[RECORDS FOR THE TASK — start]

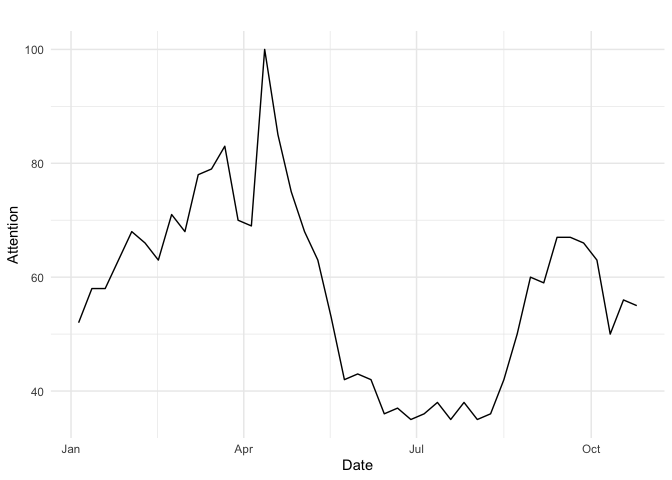
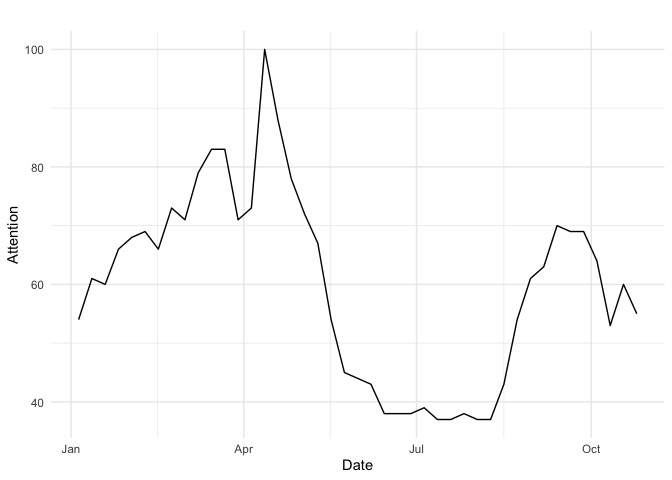
add tutorial times series part 1

diff --git a/tutorial_times_series_part1.md b/tutorial_times_series_part1.md
@@ -233,12 +233,12 @@ head(d)
 ```
 
     ##         date hits keyword geo                  time gprop category      date2
-    ## 1 2020-01-05   52 economy  US 2020-01-01 2020-10-31   web        0 2020-01-05
-    ## 2 2020-01-12   58 economy  US 2020-01-01 2020-10-31   web        0 2020-01-12
-    ## 3 2020-01-19   58 economy  US 2020-01-01 2020-10-31   web        0 2020-01-19
-    ## 4 2020-01-26   63 economy  US 2020-01-01 2020-10-31   web        0 2020-01-26
+    ## 1 2020-01-05   54 economy  US 2020-01-01 2020-10-31   web        0 2020-01-05
+    ## 2 2020-01-12   61 economy  US 2020-01-01 2020-10-31   web        0 2020-01-12
+    ## 3 2020-01-19   60 economy  US 2020-01-01 2020-10-31   web        0 2020-01-19
+    ## 4 2020-01-26   66 economy  US 2020-01-01 2020-10-31   web        0 2020-01-26
     ## 5 2020-02-02   68 economy  US 2020-01-01 2020-10-31   web        0 2020-02-02
-    ## 6 2020-02-09   66 economy  US 2020-01-01 2020-10-31   web        0 2020-02-09
+    ## 6 2020-02-09   69 economy  US 2020-01-01 2020-10-31   web        0 2020-02-09
     ##        date3  n
     ## 1 2020-01-06 15
     ## 2 2020-01-13 14
@@ -408,7 +408,7 @@ head(as.data.frame(d))  ## use as.data.frame for prettier printing (due to compa
     ## 2020-01-02     245.0312            NA              12
     ## 2020-01-03     215.9512            NA              16
     ## 2020-01-04           NA            NA              14
-    ## 2020-01-05           NA            52              15
+    ## 2020-01-05           NA            54              15
     ## 2020-01-06     289.3887            NA              16
 
 To later merge the polling data, I need to convert the `dt` data set
@@ -475,14 +475,14 @@ head(d, 15)
     ## 2  2020-01-02    245.03125            NA              12      <NA>
     ## 3  2020-01-03    215.95117            NA              16      <NA>
     ## 4  2020-01-04           NA            NA              14      <NA>
-    ## 5  2020-01-05           NA            52              15      <NA>
+    ## 5  2020-01-05           NA            54              15      <NA>
     ## 6  2020-01-06    289.38867            NA              16      <NA>
     ## 7  2020-01-07    120.22070            NA              15      <NA>
     ## 8  2020-01-08    343.66992            NA              29      <NA>
     ## 9  2020-01-09    143.69922            NA              21      <NA>
     ## 10 2020-01-10    219.97070            NA              20      <NA>
     ## 11 2020-01-11           NA            NA              14      <NA>
-    ## 12 2020-01-12           NA            58              14      <NA>
+    ## 12 2020-01-12           NA            61              14      <NA>
     ## 13 2020-01-13     90.48047            NA              24      <NA>
     ## 14 2020-01-14    181.89062            NA              28      <NA>
     ## 15 2020-01-15    230.24023            NA              27      <NA>
@@ -546,7 +546,8 @@ long_d <- combined %>%
                ifelse(id == "media", "Subjective Economy",
                ifelse(id == "trends", "Subjective Economy", "Objective Economy"))))
 
-ggplot(data = long_d, 
+library(gganimate)
+p <- ggplot(data = long_d, 
        mapping = aes(x = date, y = value, group = id, colour = id)) +
   geom_line() +
   labs(x = "", y = "Mean Values", title = "Times-Series: Objective and Subjective State of the Economy & Trump Support") +
@@ -556,9 +557,10 @@ ggplot(data = long_d,
   theme(legend.title=element_blank(), #edit the legend
         legend.position = "bottom",
         plot.title = element_text(hjust = 0.5))
+p + transition_reveal(date)
 ```
 
-![](tutorial_times_series_part1_files/figure-gfm/unnamed-chunk-29-1.png)<!-- -->
+![](tutorial_times_series_part1_files/figure-gfm/unnamed-chunk-29-1.gif)<!-- -->
 
 At this point it might be appropriate to say that we do not actually
 need to use this complex, lengthy custom plot code. R has special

[RECORDS FOR THE TASK — finish]

▸ ACTION ITEM: Restating the data word for word is the task, and pictures are to be omitted.

▸ EXERCISE ANSWER:
add tutorial times series part 1

diff --git a/tutorial_times_series_part1.md b/tutorial_times_series_part1.md
@@ -233,12 +233,12 @@ head(d)
 ```
 
     ##         date hits keyword geo                  time gprop category      date2
-    ## 1 2020-01-05   52 economy  US 2020-01-01 2020-10-31   web        0 2020-01-05
-    ## 2 2020-01-12   58 economy  US 2020-01-01 2020-10-31   web        0 2020-01-12
-    ## 3 2020-01-19   58 economy  US 2020-01-01 2020-10-31   web        0 2020-01-19
-    ## 4 2020-01-26   63 economy  US 2020-01-01 2020-10-31   web        0 2020-01-26
+    ## 1 2020-01-05   54 economy  US 2020-01-01 2020-10-31   web        0 2020-01-05
+    ## 2 2020-01-12   61 economy  US 2020-01-01 2020-10-31   web        0 2020-01-12
+    ## 3 2020-01-19   60 economy  US 2020-01-01 2020-10-31   web        0 2020-01-19
+    ## 4 2020-01-26   66 economy  US 2020-01-01 2020-10-31   web        0 2020-01-26
     ## 5 2020-02-02   68 economy  US 2020-01-01 2020-10-31   web        0 2020-02-02
-    ## 6 2020-02-09   66 economy  US 2020-01-01 2020-10-31   web        0 2020-02-09
+    ## 6 2020-02-09   69 economy  US 2020-01-01 2020-10-31   web        0 2020-02-09
     ##        date3  n
     ## 1 2020-01-06 15
     ## 2 2020-01-13 14
@@ -408,7 +408,7 @@ head(as.data.frame(d))  ## use as.data.frame for prettier printing (due to compa
     ## 2020-01-02     245.0312            NA              12
     ## 2020-01-03     215.9512            NA              16
     ## 2020-01-04           NA            NA              14
-    ## 2020-01-05           NA            52              15
+    ## 2020-01-05           NA            54              15
     ## 2020-01-06     289.3887            NA              16
 
 To later merge the polling data, I need to convert the `dt` data set
@@ -475,14 +475,14 @@ head(d, 15)
     ## 2  2020-01-02    245.03125            NA              12      <NA>
     ## 3  2020-01-03    215.95117            NA              16      <NA>
     ## 4  2020-01-04           NA            NA              14      <NA>
-    ## 5  2020-01-05           NA            52              15      <NA>
+    ## 5  2020-01-05           NA            54              15      <NA>
     ## 6  2020-01-06    289.38867            NA              16      <NA>
     ## 7  2020-01-07    120.22070            NA              15      <NA>
     ## 8  2020-01-08    343.66992            NA              29      <NA>
     ## 9  2020-01-09    143.69922            NA              21      <NA>
     ## 10 2020-01-10    219.97070            NA              20      <NA>
     ## 11 2020-01-11           NA            NA              14      <NA>
-    ## 12 2020-01-12           NA            58              14      <NA>
+    ## 12 2020-01-12           NA            61              14      <NA>
     ## 13 2020-01-13     90.48047            NA              24      <NA>
     ## 14 2020-01-14    181.89062            NA              28      <NA>
     ## 15 2020-01-15    230.24023            NA              27      <NA>
@@ -546,7 +546,8 @@ long_d <- combined %>%
                ifelse(id == "media", "Subjective Economy",
                ifelse(id == "trends", "Subjective Economy", "Objective Economy"))))
 
-ggplot(data = long_d, 
+library(gganimate)
+p <- ggplot(data = long_d, 
        mapping = aes(x = date, y = value, group = id, colour = id)) +
   geom_line() +
   labs(x = "", y = "Mean Values", title = "Times-Series: Objective and Subjective State of the Economy & Trump Support") +
@@ -556,9 +557,10 @@ ggplot(data = long_d,
   theme(legend.title=element_blank(), #edit the legend
         legend.position = "bottom",
         plot.title = element_text(hjust = 0.5))
+p + transition_reveal(date)
 ```
 
-![](tutorial_times_series_part1_files/figure-gfm/unnamed-chunk-29-1.png)<!-- -->
+![](tutorial_times_series_part1_files/figure-gfm/unnamed-chunk-29-1.gif)<!-- -->
 
 At this point it might be appropriate to say that we do not actually
 need to use this complex, lengthy custom plot code. R has special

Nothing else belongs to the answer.